In order to support withholding under the "competitive harm" prong, the party seeking to avoid disclosure must show (i) actual competition and (ii) likelihood of substantial competitive injury. National Parks, 498 F.2d at 770. No showing of competitive harm can be made if the information at issue is publicly available through other sources. CNA Fin. Corp. v. Donovan, 265 U.S. App. D.C. 248, 830 F.2d 1132, 1154 (D.C. Cir. 1987), cert. denied, 485 U.S. 977 (1988). An additional factor that may be considered is whether there is a strong public interest in release of the information. See Teich v. FDA, 751 F. Supp. 243, 253 (D.D.C. 1990)(benefit of releasing information about safety test results for a medical product "far outstrips the negligible competitive harm that defendants allege"); AT&T Info. Systems, Inc. v. GSA, 627 F. Supp. 1396, 1403 (D.D.C. 1986).
There are currently twenty manufacturers of oral diabetes therapies. Metformin is the leading branded therapy, holding 20% of the market share. (Rader Decl. P 3). Parke-Davis has recently obtained approval to market Troglitazone, a drug for non-insulin dependent diabetes mellitus, which will compete with BMS's Metformin. (Rader Decl. P 7). The existence of actual competition is well established and, in any case, undisputed.
The likelihood of "substantial competitive injury," however, cannot be measured, or even plainly identified, on this record. The BMS argument that disclosure of the protocol will allow competitors to raise "alarmist" safety concerns is too broad and too speculative to be credited. If critics of Metformin wanted to raise alarms, they could do so using information that is already publicly available.
The BMS assertions that disclosure of the protocol could lead to patient drop-out, bias in the results, and delays in the study's completions are likewise generalized and unsubstantiated, especially in the absence of any detailed presentation of which information in the protocol, if any, could threaten the success of the study.
BMS comes closer to stating a claim of competitive harm with its argument that disclosure of the protocol would provide "insight" into Metformin's pre-approval test results and BMS's future marketing strategies. Data resulting from pre-approval testing have been discussed by the FDA at open advisory committee meetings, however. BMS has not identified the data, if any, that are not already in the public domain. As to future marketing, the BMS theory that disclosure will let competitors know what will be in Metformin's package insert and the content of BMS' future physician education programs is simply unpersuasive. This record does not reveal how disclosure of the protocol, as opposed to the study results, would lead to such results, or explain why such results would be harmful to BMS.

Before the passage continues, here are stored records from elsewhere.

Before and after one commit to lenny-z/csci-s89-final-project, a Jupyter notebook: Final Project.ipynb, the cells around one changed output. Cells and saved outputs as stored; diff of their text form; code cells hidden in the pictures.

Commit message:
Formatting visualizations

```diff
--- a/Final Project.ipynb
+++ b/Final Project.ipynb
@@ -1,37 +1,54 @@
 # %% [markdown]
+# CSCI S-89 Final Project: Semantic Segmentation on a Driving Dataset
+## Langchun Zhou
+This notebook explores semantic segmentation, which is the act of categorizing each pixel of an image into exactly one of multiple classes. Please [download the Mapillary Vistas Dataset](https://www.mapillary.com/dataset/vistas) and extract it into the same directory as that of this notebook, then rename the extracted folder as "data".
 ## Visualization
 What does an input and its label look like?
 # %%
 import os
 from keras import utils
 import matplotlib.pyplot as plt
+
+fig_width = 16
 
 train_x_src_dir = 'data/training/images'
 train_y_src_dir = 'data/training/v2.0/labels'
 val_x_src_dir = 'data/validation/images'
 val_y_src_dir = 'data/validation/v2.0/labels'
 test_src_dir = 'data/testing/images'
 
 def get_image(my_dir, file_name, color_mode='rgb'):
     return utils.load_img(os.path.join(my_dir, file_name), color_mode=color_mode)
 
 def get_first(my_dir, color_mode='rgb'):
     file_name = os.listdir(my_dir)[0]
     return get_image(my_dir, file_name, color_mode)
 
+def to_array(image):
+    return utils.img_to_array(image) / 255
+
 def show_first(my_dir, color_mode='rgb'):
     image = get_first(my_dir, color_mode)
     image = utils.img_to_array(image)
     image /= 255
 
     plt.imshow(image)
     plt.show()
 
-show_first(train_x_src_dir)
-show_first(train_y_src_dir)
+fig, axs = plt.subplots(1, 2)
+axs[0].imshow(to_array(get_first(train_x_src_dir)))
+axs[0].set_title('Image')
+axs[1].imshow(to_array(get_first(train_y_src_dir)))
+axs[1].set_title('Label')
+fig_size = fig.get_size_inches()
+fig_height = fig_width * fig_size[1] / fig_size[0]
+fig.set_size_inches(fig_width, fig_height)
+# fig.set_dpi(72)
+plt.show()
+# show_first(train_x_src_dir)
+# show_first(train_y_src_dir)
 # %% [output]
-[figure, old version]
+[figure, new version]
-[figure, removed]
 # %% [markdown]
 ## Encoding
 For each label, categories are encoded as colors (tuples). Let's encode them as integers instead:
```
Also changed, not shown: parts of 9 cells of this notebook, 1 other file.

The central argument put forth by BMS is that disclosure of the protocol would permit its competitors to "piggyback" -- to appropriate the study's design for their own uses. To support this argument, BMS has established that Metformin's protocol is the product of extensive research and manpower (Rohlf Decl. P 6), and that it was designed "according to FDA requirements and input to answer . . . the very specific safety questions of interest" (BMS Opp'n at 6). BMS also asserts the "uniqueness" of its protocol -- that it is designed to generate data about lesser-studied side-effects and involves a large patient base. But BMS does not answer the question posed by plaintiff's affidavits: What advantage would a competitor gain from the protocol for a study that is uniquely tailored to the characteristics of Metformin?
The record as it stands does not present a clear picture as to the competitive injury, if any, that would result from releasing the protocol. In the accompanying order, defendants are directed to submit a copy of the protocol for in camera review. To assist the in camera review, BMS may file, ex parte and under seal, a memorandum identifying precisely the portions of the protocol that contain confidential commercial information which is not already public. Further briefing may be requested following the court's receipt and review of those materials.
United States District Judge
Upon consideration of the parties' cross-motions for summary judgment, the opposition thereto, and the entire record, for reasons stated in the accompanying memorandum, it is this 24th day of February, 1997,
ORDERED that FDA submit a copy of the protocol in question for in camera review by March 6, 1997. And it is
FURTHER ORDERED that BMS may file an additional memorandum, ex parte and under seal, as described in the accompanying memorandum.
United States District Judge